August 19, 2015 3:00PM
More than 250 students, faculty and staff, alumni and community members filled a portion of the Crimson and Gold Ballroom Wednesday to formally recognize the completion of the renovation and expansion of Pittsburg State University’s Overman Student Center.
Jeff Steinmiller, director of the student center, said that over the past year, as the university has opened first the Bicknell Family Center for the Arts and then the Robert W. Plaster Center, it was the student center completion he looked forward to the most.
“Selfishly, I must admit that this ceremony is the one I’ve anticipated the most over the past year,” Steinmiller said. “It has nothing to do with my job title. It’s because, in my opinion, there isn’t a facility on this campus that has a deeper connection to our students.”

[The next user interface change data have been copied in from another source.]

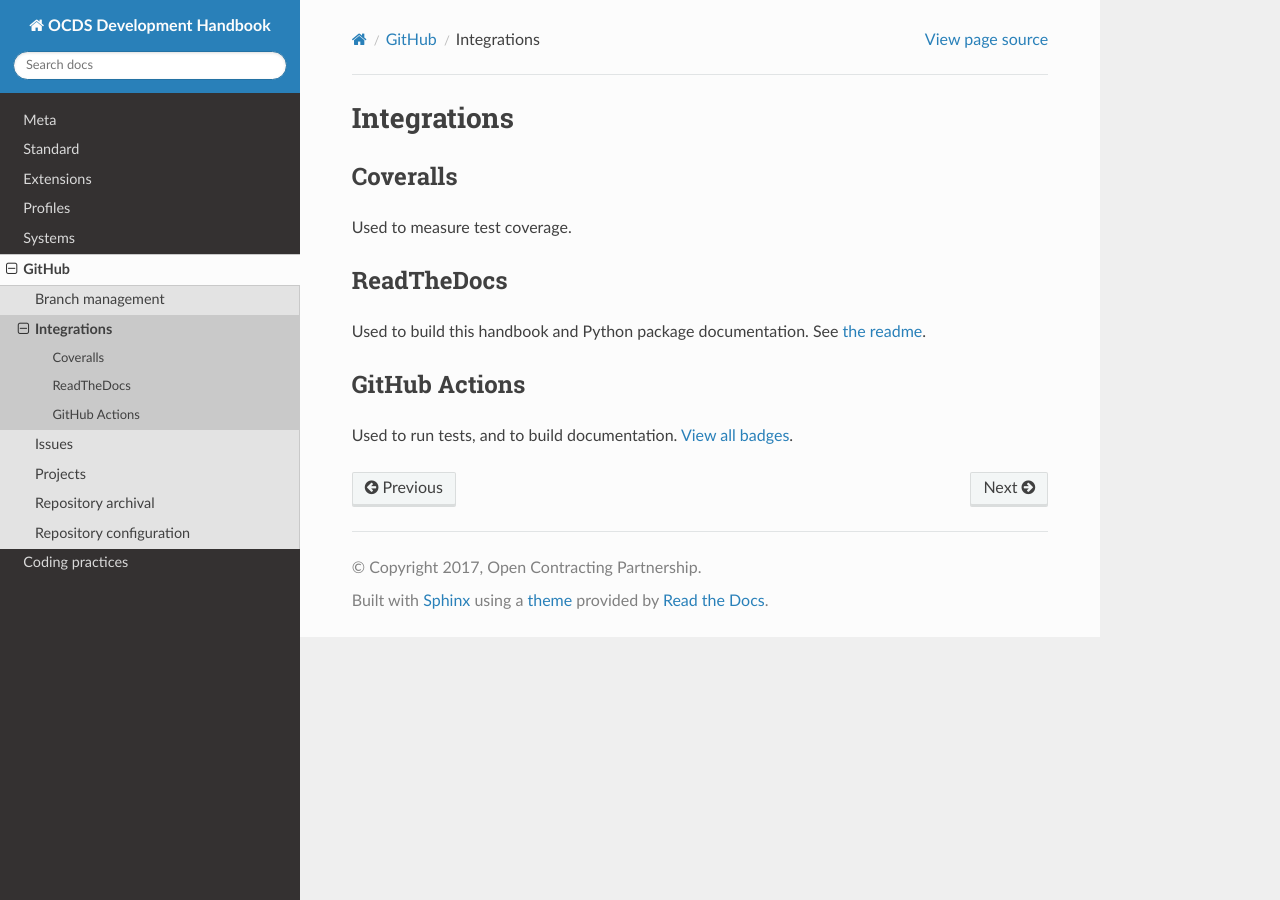
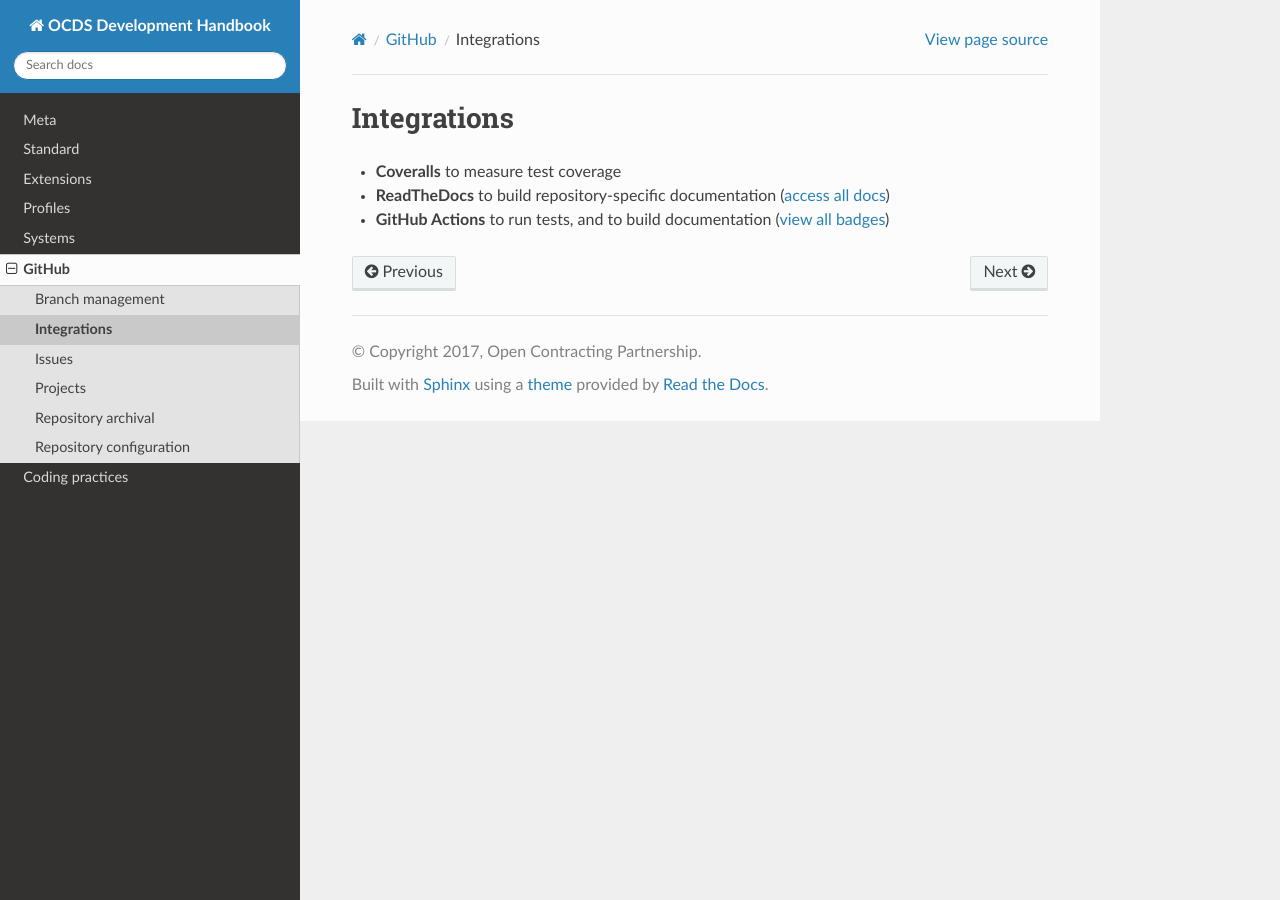
Before and after one commit to open-contracting/standard-development-handbook, a Sphinx documentation site: the page built from docs/github/integrations.md, in a window 1280 px wide. Built offline with Sphinx 7.4.7 and the Read the Docs theme 2.0.0, drawn with Linux system fonts in a browser that asks for light colours.

Commit message:
Abbreviate GitHub integrations

```diff
--- a/docs/github/integrations.md
+++ b/docs/github/integrations.md
@@ -1,13 +1,5 @@
 # Integrations
 
-## Coveralls
-
-Used to measure test coverage.
-
-## ReadTheDocs
-
-Used to build this handbook and Python package documentation. See [the readme](https://github.com/open-contracting/standard-development-handbook/blob/master/README.md).
-
-## GitHub Actions
-
-Used to run tests, and to build documentation. [View all badges](https://github.com/open-contracting/standard-maintenance-scripts/blob/master/badges.md#readme).
+* **Coveralls** to measure test coverage
+* **ReadTheDocs** to build repository-specific documentation ([access all docs](https://github.com/open-contracting/standard-maintenance-scripts/blob/master/badges.md#readme))
+* **GitHub Actions** to run tests, and to build documentation ([view all badges](https://github.com/open-contracting/standard-maintenance-scripts/blob/master/badges.md#readme))
```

Steinmiller compared the student center to the living room of a home.
“Just as in your home, the living room is where you gather as a family to listen, to talk and to better understand one another,” Steinmiller said. “It’s where you recharge after a long day at the office; where you share stories of your day and where you make memories that will last a lifetime.”
Steinmiller recognized Jack Overman, the student center’s namesake who was seated in the front row, for his role in creating the first student center on campus. As a student, Steinmiller said, Overman made the construction of a student center a central part of his campaign to become student body president.
Construction began on the student center in 1950 and in 1951, Overman was hired to be its first director. In 1985, the building was rededicated and named the Jack H. Overman Student Center in honor of Overman’s 34 years of service to the university. He retired that same year.
President Steve Scott told the group that the completion of the student center put a cap on what had been a milestone year.
“We have celebrated the completion of three major construction projects, all filling an important university need, in less than nine months,” Scott said.
The president said other university leaders often ask how Pittsburg State has been able to accomplish so much in such a short time in a challenging financial landscape.
“Some ask, ‘How did you do it?’” Scott said, “to which I answer, ‘The way we do everything at Pittsburg State – together.’”
The president recalled meeting with other university leaders in 2011 to develop a strategy for completing three major projects almost simultaneously.
“We knew that in order for the Bicknell Center, the Plaster Center and the Overman Center projects to become a reality it would take the support of many different visionaries,” Scott said. “Every project was distinct but they shared one important common characteristic -- each would improve the lives of our students and of those who live in our communities.”
The president praised students for their leadership on the projects.
“A great idea is nothing without those who believe in your vision and, in this case, our students became one of our earliest public supporters,” Scott said. “In the spring of 2012 they faced a very difficult decision. Should they increase fees to help build these facilities? I’m proud to say they followed in the footsteps of the Gorillas who had come before them and provided the momentum that was needed to carry these projects forward.”
Malory White, president of the Gorilla Activities Board, and Kyle Hostetler, president of the Student Government Association, shared their excitement about opening the renovated and expanded space to students this fall.
“Most of our events take place in the Overman Student Center,” White said, “so, as you might imagine, we’re excited about this project. The additional space, the new dining areas and this amazing ballroom are going to allow us to bring activities to campus that were never before an option.”
Bill Feuerborn, a member of the Kansas Board of Regents and also a Pitt State alumnus, said he recalled playing basketball in the old gym, which was located where the student center addition now stands.
He praised the students and the campus for supporting the Overman Student Center renovation and expansion and other recent projects on campus. These things don’t happen without good leadership, Feuerborn said.
As the ceremony concluded, Steinmiller gave a signal and the folding doors to the room receded to reveal the entire Crimson and Gold Ballroom, which, he said, can accommodate up to 800.
Following the ceremony and refreshments, guests were invited to tour the new and renovated spaces of the student center and each visitor got a commemorative coin produced for the occasion.
(View the entire program.)
More about the project:
The $14 million project added almost 32,000 square feet and renovated an almost equal amount in the existing building. The Overman Student Center now encompasses about 119,000 square feet.
The project created 14 technology-filled meeting rooms and a flexible Crimson and Gold Ballroom that can accommodate up to 800.
Student offices for campus activities and student government are now highly visible and are located on the main crossroads of the first floor.
Places to relax and study are abundant on each of the three floors of the structure. Many of the pieces of furniture include USB ports for charging smartphones and tablets.
Two new food options have been added to the U-Club in the lower level. They are Einstein Brothers Bagel Co. and Holy Habernero.
Overman Student Center rededication attendees honor Jack Overman, alumnus and former student center director, for whom the building is named.